===== Records shown

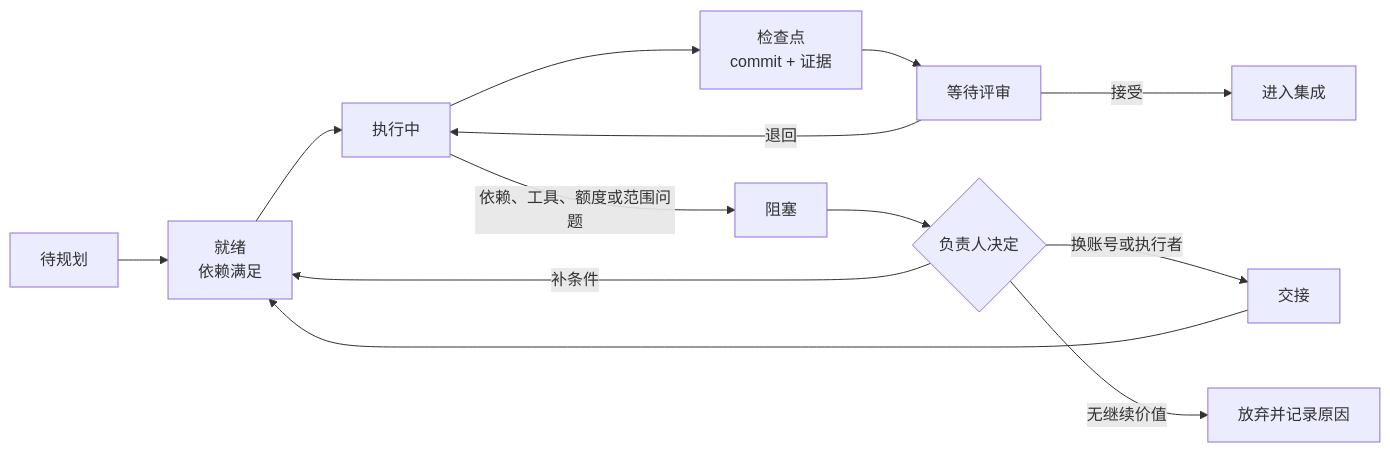
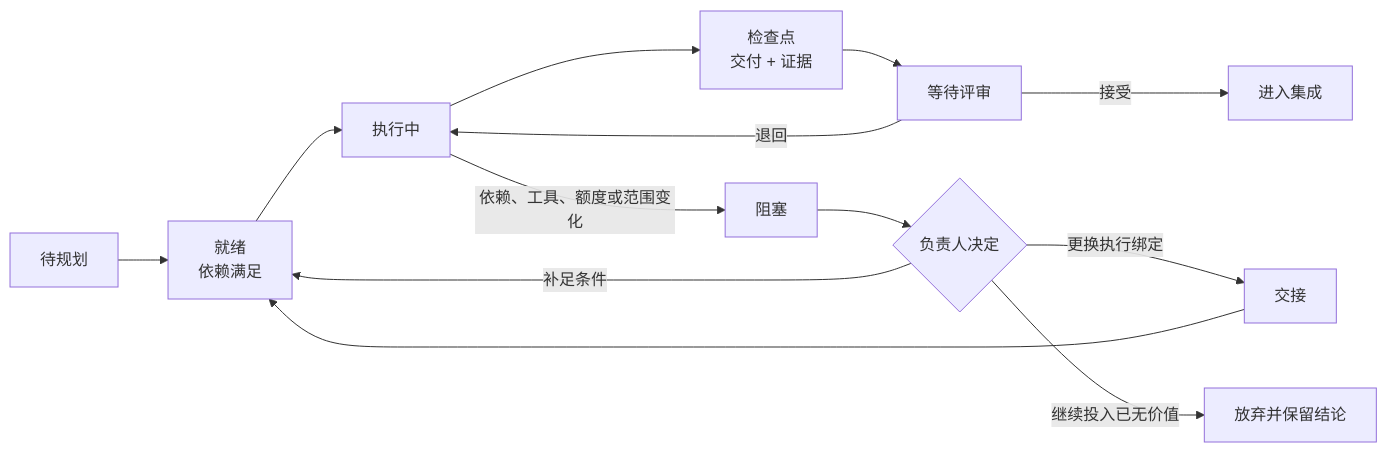
The fourth of 5 diagrams in docs/MULTI_AGENT_ENGINEERING_WORKFLOW_GUIDE.md (shuqianglin1997/agent-desk), drawn with Mermaid before and after one commit. The commit also changed other lines of this file, not shown here.

````diff
--- a/docs/MULTI_AGENT_ENGINEERING_WORKFLOW_GUIDE.md
+++ b/docs/MULTI_AGENT_ENGINEERING_WORKFLOW_GUIDE.md
@@ -466,15 +396,15 @@
 ```mermaid
 flowchart LR
   P["待规划"] --> R["就绪<br/>依赖满足"]
   R --> W["执行中"]
-  W --> C["检查点<br/>commit + 证据"]
+  W --> C["检查点<br/>交付 + 证据"]
   C --> Q["等待评审"]
   Q -->|"接受"| A["进入集成"]
   Q -->|"退回"| W
-  W -->|"依赖、工具、额度或范围问题"| B["阻塞"]
+  W -->|"依赖、工具、额度或范围变化"| B["阻塞"]
   B --> D{"负责人决定"}
-  D -->|"补条件"| R
-  D -->|"换账号或执行者"| H["交接"]
+  D -->|"补足条件"| R
+  D -->|"更换执行绑定"| H["交接"]
   H --> R
-  D -->|"无继续价值"| X["放弃并记录原因"]
+  D -->|"继续投入已无价值"| X["放弃并保留结论"]
 ```
````
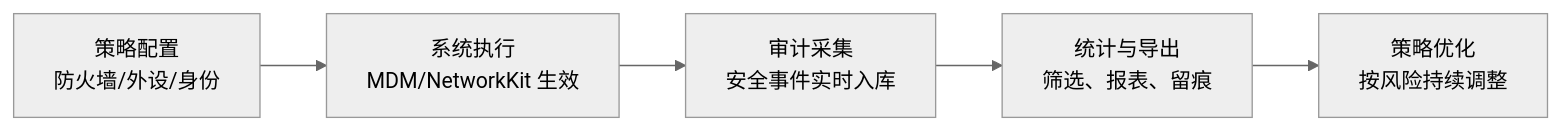
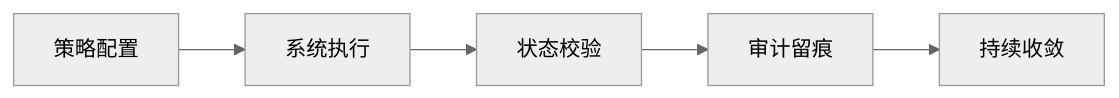
Before and after one commit to Deslord319/security_tool: the second of 2 diagrams in docs/02-总体设计/PRD.md, drawn with Mermaid (neutral theme). The commit also changed other lines of this file and 7 other files, not shown here.

````diff
--- a/docs/02-总体设计/PRD.md
+++ b/docs/02-总体设计/PRD.md
@@ -60,7 +324,7 @@
 ```mermaid
 flowchart LR
-  P1["策略配置<br/>防火墙/外设/身份"] --> P2["系统执行<br/>MDM/NetworkKit 生效"]
-  P2 --> P3["审计采集<br/>安全事件实时入库"]
-  P3 --> P4["统计与导出<br/>筛选、报表、留痕"]
-  P4 --> P5["策略优化<br/>按风险持续调整"]
+  P1["策略配置"] --> P2["系统执行"]
+  P2 --> P3["状态校验"]
+  P3 --> P4["审计留痕"]
+  P4 --> P5["持续收敛"]
 ```
````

==========

- [Your assignment]: Extract all the entries word for word; omit any pictures.

- [Result for this exercise]:
The fourth of 5 diagrams in docs/MULTI_AGENT_ENGINEERING_WORKFLOW_GUIDE.md (shuqianglin1997/agent-desk), drawn with Mermaid before and after one commit. The commit also changed other lines of this file, not shown here.

````diff
--- a/docs/MULTI_AGENT_ENGINEERING_WORKFLOW_GUIDE.md
+++ b/docs/MULTI_AGENT_ENGINEERING_WORKFLOW_GUIDE.md
@@ -466,15 +396,15 @@
 ```mermaid
 flowchart LR
   P["待规划"] --> R["就绪<br/>依赖满足"]
   R --> W["执行中"]
-  W --> C["检查点<br/>commit + 证据"]
+  W --> C["检查点<br/>交付 + 证据"]
   C --> Q["等待评审"]
   Q -->|"接受"| A["进入集成"]
   Q -->|"退回"| W
-  W -->|"依赖、工具、额度或范围问题"| B["阻塞"]
+  W -->|"依赖、工具、额度或范围变化"| B["阻塞"]
   B --> D{"负责人决定"}
-  D -->|"补条件"| R
-  D -->|"换账号或执行者"| H["交接"]
+  D -->|"补足条件"| R
+  D -->|"更换执行绑定"| H["交接"]
   H --> R
-  D -->|"无继续价值"| X["放弃并记录原因"]
+  D -->|"继续投入已无价值"| X["放弃并保留结论"]
 ```
````
Before and after one commit to Deslord319/security_tool: the second of 2 diagrams in docs/02-总体设计/PRD.md, drawn with Mermaid (neutral theme). The commit also changed other lines of this file and 7 other files, not shown here.

````diff
--- a/docs/02-总体设计/PRD.md
+++ b/docs/02-总体设计/PRD.md
@@ -60,7 +324,7 @@
 ```mermaid
 flowchart LR
-  P1["策略配置<br/>防火墙/外设/身份"] --> P2["系统执行<br/>MDM/NetworkKit 生效"]
-  P2 --> P3["审计采集<br/>安全事件实时入库"]
-  P3 --> P4["统计与导出<br/>筛选、报表、留痕"]
-  P4 --> P5["策略优化<br/>按风险持续调整"]
+  P1["策略配置"] --> P2["系统执行"]
+  P2 --> P3["状态校验"]
+  P3 --> P4["审计留痕"]
+  P4 --> P5["持续收敛"]
 ```
````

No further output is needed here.